Capps serves on the U.S. House Committee on Energy and Commerce, where she is a member of the Energy and Air Quality Subcommittee and the Subcommittee on Health. She is a member of the New Democrat Coalition.

BiographyEdit

Lois Capps was born in Ladysmith, Wisconsin as the daughter of a Lutheranism|Lutheran minister. She has lived in Santa Barbara since 1960. She was educated at Pacific Lutheran University with a bachelor's degree in nursing. She earned a master's degree in religion at Yale University and a master's degree in education at the University of California, Santa Barbara.

In 1960, while at Yale, she married Walter Capps, a divinity student at Yale who later became a prominent religious studies professor at UCSB; they eventually had three children. Walter died in 1997 and their youngest daughter Lisa died in 2000. Lois Capps worked for 20 years as a nurse and health advocate for the Santa Barbara public schools and also taught early childhood education part-time at Santa Barbara City College.

Walter Capps was elected to Congress in 1996 in a rematch of his 1994 race against Republican Party (United States)|Republican Andrea Seastrand. However, he died of a heart attack on October 28, 1997, only nine months into his term. His widow won the then-22nd District seat by defeating Republican Tom Bordonaro in a special election on March 10, 1998. She was sworn into the 105th Congress on March 17. Lois Capps successfully defended her seat against Bordonaro in a general election later that year, and commenced her first full term in office.
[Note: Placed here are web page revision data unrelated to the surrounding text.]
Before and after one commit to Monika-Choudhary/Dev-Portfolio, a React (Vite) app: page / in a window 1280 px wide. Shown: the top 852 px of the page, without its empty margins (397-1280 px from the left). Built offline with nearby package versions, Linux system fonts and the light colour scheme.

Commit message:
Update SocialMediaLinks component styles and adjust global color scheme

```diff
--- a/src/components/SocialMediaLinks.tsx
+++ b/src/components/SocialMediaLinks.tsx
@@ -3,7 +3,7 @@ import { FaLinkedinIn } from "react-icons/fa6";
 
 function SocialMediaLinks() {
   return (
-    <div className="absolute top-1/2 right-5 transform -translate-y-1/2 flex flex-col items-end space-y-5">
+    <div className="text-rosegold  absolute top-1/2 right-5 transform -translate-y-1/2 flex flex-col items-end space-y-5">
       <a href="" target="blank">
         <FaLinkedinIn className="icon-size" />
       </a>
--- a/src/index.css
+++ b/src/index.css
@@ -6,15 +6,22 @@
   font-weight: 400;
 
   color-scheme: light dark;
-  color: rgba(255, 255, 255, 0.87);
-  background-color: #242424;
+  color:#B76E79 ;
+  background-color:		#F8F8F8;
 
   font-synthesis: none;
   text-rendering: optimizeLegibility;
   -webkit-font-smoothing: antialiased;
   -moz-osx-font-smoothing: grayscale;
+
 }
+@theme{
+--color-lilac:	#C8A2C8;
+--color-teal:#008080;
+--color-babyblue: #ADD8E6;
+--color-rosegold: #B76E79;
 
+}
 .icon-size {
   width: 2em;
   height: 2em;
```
In 2000, Capps retained her seat, defeating Republican Mike Stoker with 53% of the vote. She was the first Democrat to hold the district for more than one term in over 50 years (the district, known as the 11th from its formation in 1943 until 1953, the 13th from 1953 to 1975 and the 19th from 1975 to 1993, had been held by Republicans from 1947 until Walter Capps was sworn in in 1997).

Redistricting made Capps somewhat safer, and she was reelected without serious opposition in 2002, 2004, 2006 and 2008. As of 2007, Capps was one of four sitting representatives to be elected to their seats following the deaths of their husbands, along with Mary Bono (Republican Party (United States)|R-California|CA), Jo Ann Emerson (Republican Party (United States)|R-Missouri|MO), and Doris Matsui (Democratic Party (United States)|D-California|CA).

Record in CongressEdit

In Washingtonian Magazine's 2006 "Best and Worst of Congress" poll of Congressional staffers, Capps was named the nicest member of Congress. She is heavily favored to retain her seat in the 2010 election.[1]

Capps supported the Obama administration's economic stimulus and the November 2009 Affordable Health Care for America Act.[1] She was strongly critical of the Stupak–Pitts Amendment to the latter, which placed limits on taxpayer-funding of abortions (except in the cases of rape, incest, or threat to the mother's life). Capps had earlier sponsored the Capps Amendment, which was defeated and replaced by the Stupak Amendment.

Committee assignmentsEdit

  • United States House Committee on Energy and Commerce|Committee on Energy and Commerce
    • United States House Energy Subcommittee on Energy and Power|Subcommittee on Energy and Power
    • United States House Energy Subcommittee on Environment and Economy|Subcommittee on Environment and Economy
    • United States House Energy Subcommittee on Health|Subcommittee on Health

CaucusesEdit

  • Co-Chair of the Congressional Caucus on Women’s Issues
  • Co-Chair of the National Marine Sanctuary Caucus
  • Co-Chair of the Congressional Coastal Caucus
  • Co-Chair of the Biomedical Research Caucus
  • Co-Chair of the House Cancer Caucus
  • Co-Chair of the Congressional Heart and Stroke Coalition
  • Co-Founder and Co-Chair of the Congressional Caucus on Infant Health and Safety
  • Founded the Congressional Nursing Caucus
  • Founded the School Health and Safety Caucus

ReferencesEdit

  1. a b "California 23rd District Profile". New York Times. 2010-10-29. http://elections.nytimes.com/2010/house/california/23. Retrieved 2010-10-29. 

External linksEdit